Clive Lloyd complained recently that T20 cricket had “messed up” West Indies but whatever the ills of the shortest format it certainly stirs something in the Caribbean soul. Easily cowed during the Tests, West Indies deployed arguably a stronger line-up for the first T20 and, despite an unconvincing finish, proved too good for an experimental South Africa. Newlands briefly became the badlands for bowlers as Chris Gayle demonstrated his enthusiasm for Lloyd’s bugbear with a rambunctious innings of 77 from 31 balls.
After the familiar slow start, with Gayle scoring 1 off his first five deliveries, he bounded to the fastest fifty by a West Indian, from 17 balls. The only surprise was that the record was previously held by Kieron Pollard rather than Gayle. He peppered the stands with eight languid sixes, mostly dispatched down the ground, before attempting something cuter against Imran Tahir and gloving a reverse sweep to the keeper.
South Africa, missing several of their first-choice XI, had happily worn the underdogs tag beforehand and Gayle’s innings ensured that it suited them. Rilee Rossouw’s second T20 fifty had helped push South Africa to what looked like a challenging score on a slightly slow surface but Gayle, who missed the 2-0 Test defeat while nursing a back problem, roused himself to dismiss such theories. Once he had gone, West Indies looked a far more manageable prospect but they could not be knocked off course despite losing 4 for 17 at the end.
When Gayle is in the mood, especially in this form of the game, there is little that the opposition can do. He is both unstoppable force and immovable object. Kyle Abbott implored for an lbw decision from the third delivery Gayle faced – it was just missing off stump – and the reason for his desperation soon became apparent. The following over, he concluded that he had seen enough of Kagiso Rabada and clubbed him for consecutive sixes to the leg side. He made it three in three off Abbott before again tucking into the unfortunate Rabada, a wide-eyed 19-year-old on only his third international appearance.
There is something of the gazelle to the lithe figure of Rabada and he was brutally hunted down by West Indies’ biggest cat. A sequence of four-six-four flowed from Gayle’s bat, then a thick top edge fell beyond the scrambling attempt of Rossouw running back from cover. Next it was Wayne Parnell’s turn to be mauled, four consecutive boundaries taking Gayle to his half-century and putting West Indies on 78 for 0 after the Powerplay, almost halfway to their target.
Dwayne Smith fell lbw to Tahir in the next over, although he appeared to get some glove on the ball, and Gayle then throttled back a touch, content he had stated his case. Three times he reached out to swipe Tahir over the ropes before the big game reached his end game. Tahir was the pick of the South Africa bowlers and his exuberant celebrations seemed to inspire a late fightback. But by the time South Africa’s seamers were able to exert any control, the game was already lost.

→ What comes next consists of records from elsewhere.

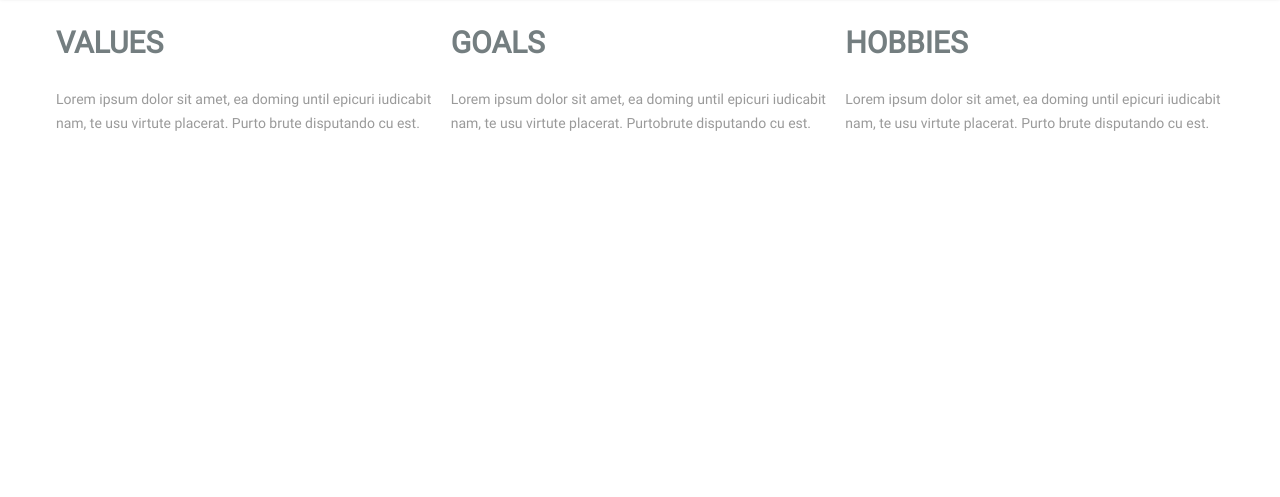
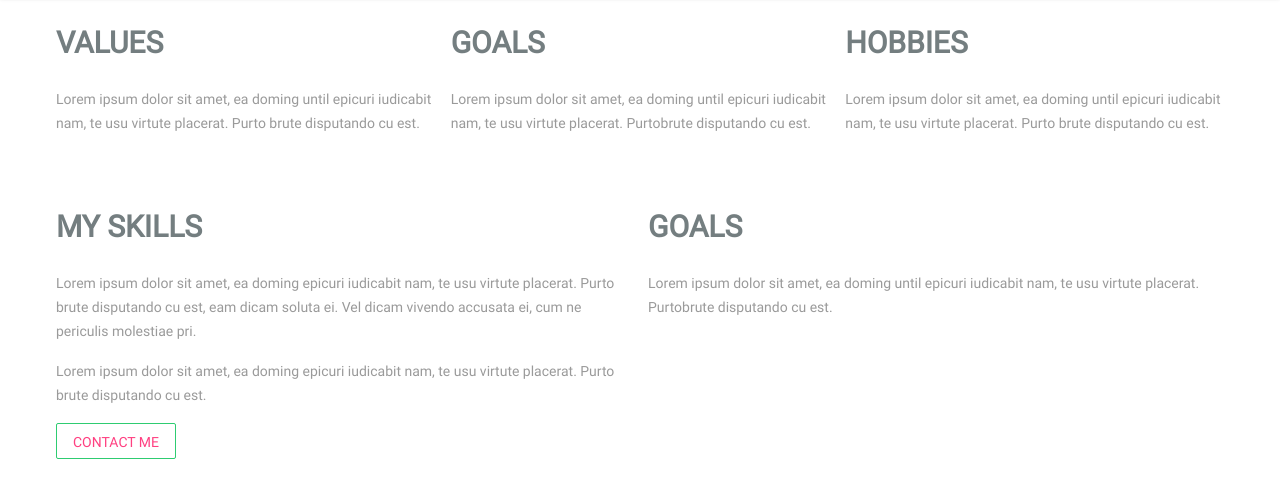
Before and after one commit to johndziurakh/focal-resume-MDL, a plain HTML site: page index.html in a window 1280 px wide. Shown: the part 1027-1524 px from the top of the page. Drawn offline with Linux system fonts and the light colour scheme; files whose address does not match are found by name.

Commit message:
some changes

```diff
--- a/index.html
+++ b/index.html
@@ -82,21 +82,82 @@
 					</div>
 				</div>
 			</div>
-			<!-- <div class="page-content-full-width">
+		</div>
+		<!-- skills	 -->
+		<div class="mdl-layout__content">
+			<div class="page-content">
+				<div class="mdl-grid">
+					<div class="mdl-cell mdl-cell--6-col">
+						<div class="col-item">
+							<h3>my skills</h3>
+							<p>Lorem ipsum dolor sit amet, ea doming epicuri iudicabit nam, te usu virtute placerat. Purto brute disputando cu est, eam dicam soluta ei. Vel dicam vivendo accusata ei, cum ne periculis molestiae pri. </p>
+							<p>Lorem ipsum dolor sit amet, ea doming epicuri iudicabit nam, te usu virtute placerat. Purto brute disputando cu est.</p>
+							<button class="mdl-button mdl-js-button custom-button">
+								<a href="#">contact me</a>
+							</button>
+						</div>
+					</div>
+					<div class="mdl-cell mdl-cell--6-col">
+						<div class="col-item">
+							<h3>goals</h3>
+							<p>Lorem ipsum dolor sit amet, ea doming until epicuri iudicabit nam, te usu virtute placerat. Purtobrute disputando cu est.</p>
+						</div>
+					</div>
+				</div>
+			</div>
+		</div>
+		<!-- /skills	 -->
+	</div>
+
+
+			<!-- <div class="page-content-full-width section-gray">
 				<div class="about-img">
 					<img src="assets/img/about-img.png" alt="">
 				</div>
 				<div class="mdl-grid">
-					<div class="mdl-cell mdl-cell--4-offset">
+					<div class="mdl-cell mdl-cell--5-offset-desktop">
 						<div class="col-item">
-							<h3>hobbies</h3>
-							<p>Lorem ipsum dolor sit amet, ea doming until epicuri iudicabit nam, te usu virtute placerat. Purto brute disputando cu est.</p>
+							<h3>about me</h3>
+							<p>Lorem ipsum dolor sit amet, ea doming epicuri iudicabit nam, te usu virtute placerat. Purto brutedisputando cu est, eam dicam soluta ei. Vel dicam vivendo accusata ei, cum ne periculis molestiae pri.</p>
+							<p>Lorem ipsum dolor sit amet, ea doming epicuri iudicabit nam, te usu virtute placerat. Purto brute disputando cu est, eam dicam soluta ei. Vel dicam vivendo accusata ei, cum ne periculis molestiae pri.</p>
+							<div class="col-item-block">
+								<div class="mdl-grid">
+									<div class="mdl-cell mdl-cell--6-col">
+										<div class="col-item">
+											<h4>Web Design</h4>
+											<p>Lorem ipsum dolor sit amet, ea doming epicuri iudicabit nam.</p>
+										</div>
+									</div>
+									<div class="mdl-cell mdl-cell--6-col">
+										<div class="col-item">
+											<h4>Web Design</h4>
+											<p>Lorem ipsum dolor sit amet, ea doming epicuri iudicabit nam.</p>
+										</div>
+									</div>
+									<div class="mdl-cell mdl-cell--6-col">
+										<div class="col-item">
+											<h4>Web Design</h4>
+											<p>Lorem ipsum dolor sit amet, ea doming epicuri iudicabit nam.</p>
+										</div>
+									</div>
+									<div class="mdl-cell mdl-cell--6-col">
+										<div class="col-item">
+											<h4>Web Design</h4>
+											<p>Lorem ipsum dolor sit amet, ea doming epicuri iudicabit nam.</p>
+										</div>
+									</div>
+								</div>
+							</div>
 						</div>
 					</div>
 				</div>
 			</div> -->
-		</div>
-	</div>
+
+
+
+
+
+
 	<!-- /main content -->
 	<footer>
 
--- a/scss/_base.scss
+++ b/scss/_base.scss
@@ -19,6 +19,9 @@ b{
 
 a{
 	text-decoration: none;
+}
+.section-gray{
+	background: #F2F2F1;
 }
 
 .page-content-full-width{
@@ -66,3 +69,19 @@ a{
 		color: $text-gray;
 	}
 }
+.page-content-full-width{
+	.mdl-grid, .mdl-cell{
+		margin: 0;
+		padding: 0;
+	}
+}
+
+.custom-button{
+	border: 1px solid $color-green;
+	background: none;
+	color: $color-green;
+	&:hover{
+		background: $color-green;
+		color: $color-white;
+	}
+}
```
Also changed, not shown: css/style.css, scss/_variables.scss (line endings or trailing spaces).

West Indies’ attack had proved better suited to the surface, with their battery of medium-pace allrounders concentrating on bowling cutters and slower balls, asking the batsmen to force the pace. Rossouw and David Miller fashioned South Africa’s highest stand, 48 runs for the fourth wicket, but it only featured three fours and the latter fell trying to hit Sheldon Cottrell over the off side. That dismissal went some way to atoning for Cottrell’s drop of Rossouw in the previous over, as did an impressive final over that conceded just seven.
On his first international appearance in three years, Morne van Wyk swatted one pull for six and cracked another couple of fours square of the wicket but boundaries were otherwise hard to come by during the Powerplay. Reeza Hendricks managed to divert a bottom edge over Denesh Ramdin but fell next ball, as Cottrell got his inswinging yorker on target.
Jason Holder bowled an immaculate line first up, removing van Wyk with a ball that was too full to cut, and he figures of 3-0-7-1 when Faf du Plessis collared him in the eighth over to get South Africa motoring.
Du Plessis, the senior batsman in a line-up missing the rested AB de Villiers and Hashim Amla, as well as Quinton de Kock through injury, briefly rampaged around Newlands, hitting five fours and two sixes in the space of ten deliveries. He should have been dismissed on 28, when Holder’s lame attempted catch only resulted in six at long-off, but the bowler, Andrew Russell, had revenge with a filthy full toss two balls later, du Plessis spooning to the edge of the ring off a leading edge. The calm had been disturbed but the real violence was still to come.